Sailer on Status

Steve Sailer also pipes up on status with a Saileresque argument:

Men can invent all the status hierarchies they want, like World of Warcraft (as noted by Half Sigma), but women don't have to be impressed by them. Ultimately, some status hierarchies (e.g., the Forbes 400) are higher status than others (e.g., nerd competitions like World of Warcraft) because the highest status male hierarchies in America are whichever ones attractive women are most impressed by.

First off, Steve makes it out that status competition is just a male thing. It emphatically is  not. It's true that women don't have to be impressed by gamer geeks, but a large part of my point was that nobody has to be impressed by anything. Men don't have to be impressed by Playboy bunnies or heiresses either. But I'll go with Steve's phallocentrism to keep it simple, and because, naturally, I know more about status and mate competition from the guy side.
Some subcultures attract fewer women, and some attract more. But we can enjoy status without ever cashing it in for a mate. So it is possible that guys who already have below average mating prospects feel more free to opt into status games that women aren't generally impressed by. They might do better with women if they rated a solid middle on a dimension more women cared about. But maybe still not that great, and at the perhaps high cost of diminished experienced status. If the quality of woman attainable as a mediocre guy on a broadly respected status dimension strikes the guy as disappointingly low, then loneliness (mitigated by technology and the extralegal service sector) plus high status as a geek may be a better deal overall.
And of course, there always are some women involved in any male-dominated subculture. Some are outliers who just happen to like whatever the guys are doing. And others stumble in and discover that the scarcity of females creates such intense competition that available females can reap all sorts of benefits in terms of attention, emotional investment, and command of material resources that may not be otherwise so easily available to them. The geek who opted for status may find himself with a good woman after all, and, better yet, one who is more likely to admire what he's really good at.
I agree that other things equal, a guy with a lot of money, or a guy who's famous, is going to have an easier time matching up with an “attractive woman.” But this may also cause a filtering problem, with lots of “attractive women” who you won't really like pulling out all the stops trying to convince you that you really do (ever watched The Bachelor?) The really satisfying match can get lost in the shuffle. And somehow I seem to know lots of fellows who are with wonderful, attractive women despite the fact that their attributes are not in furious demand among women in general. I know I'm counting on it! Furthermore, my sense is that a guy who jumps on a broadly admired status dimension, and makes a mad dash for the top just so he can find an attractive woman, is likely to end up rather less happy than his divorce lawyer.
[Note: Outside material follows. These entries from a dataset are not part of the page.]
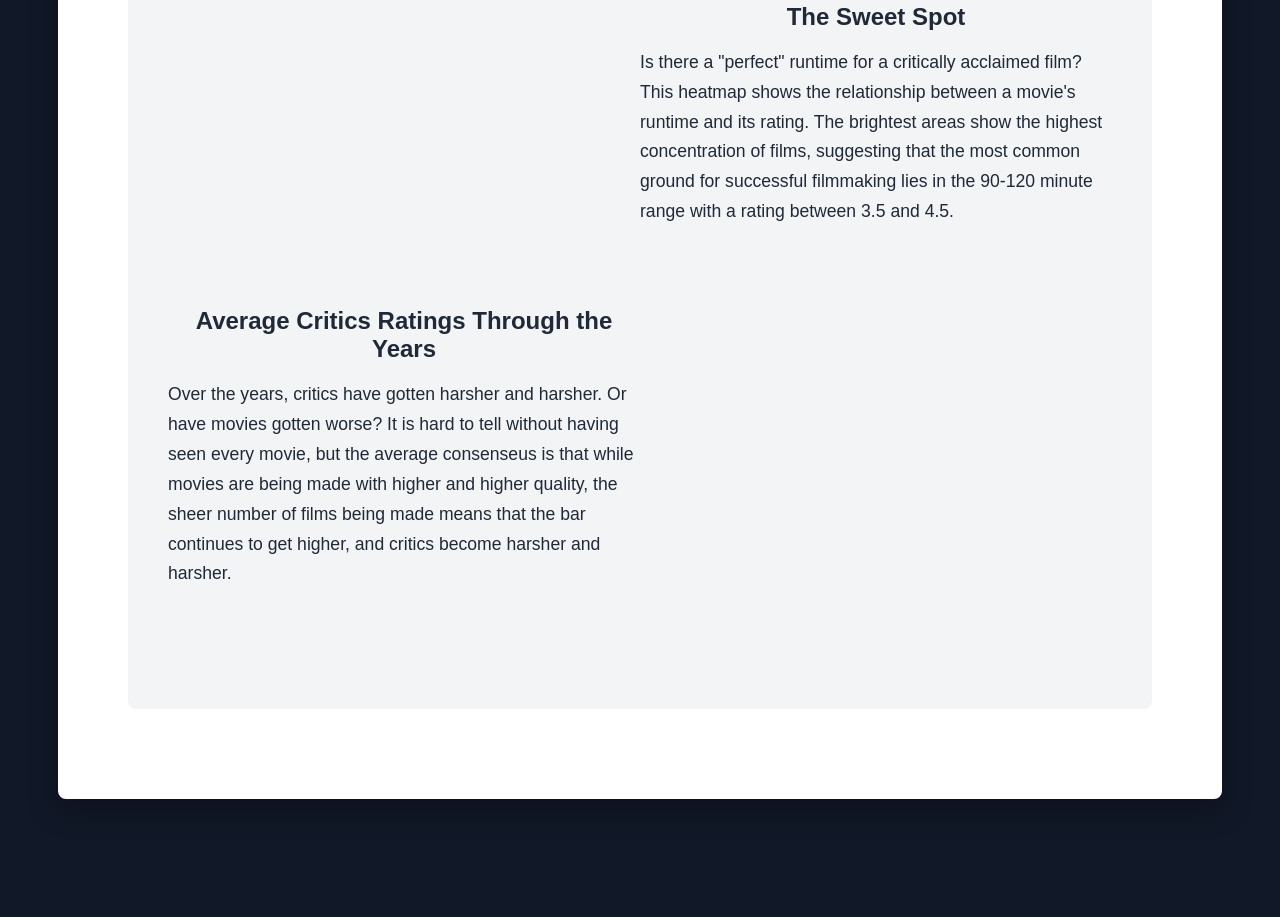
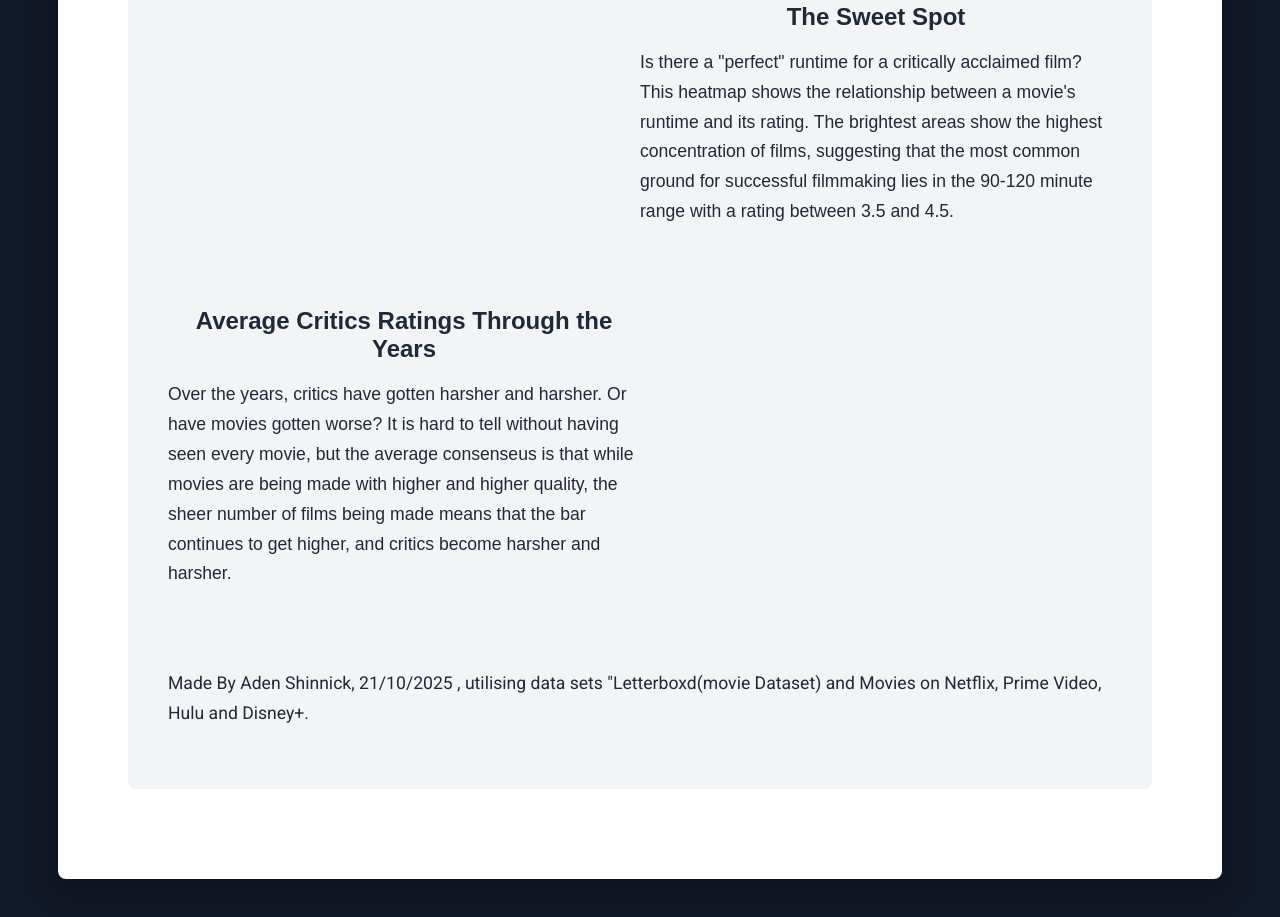
Before and after one commit to adenshinnick/DataVisualisationAssignment2, a plain HTML site: page index.html in a window 1280 px wide. Shown: the part 3237-4154 px from the top of the page. Before the commit the page ends 4076 px from the top, so only its background shows below. Drawn offline with nearby package versions, Linux system fonts and the light colour scheme; a script that the page names is missing.

Commit message:
Update index.html

```diff
--- a/index.html
+++ b/index.html
@@ -133,6 +133,9 @@
                 </div>
 
             </div>
+            <div>
+                <p> Made By Aden Shinnick, 21/10/2025 , utilising data sets "Letterboxd(movie Dataset) and Movies on Netflix, Prime Video, Hulu and Disney+.</p>
+            </div>
         </div>
 
     </div>
```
Author: Will Wilkinson

Vice President for Research at the Niskanen Center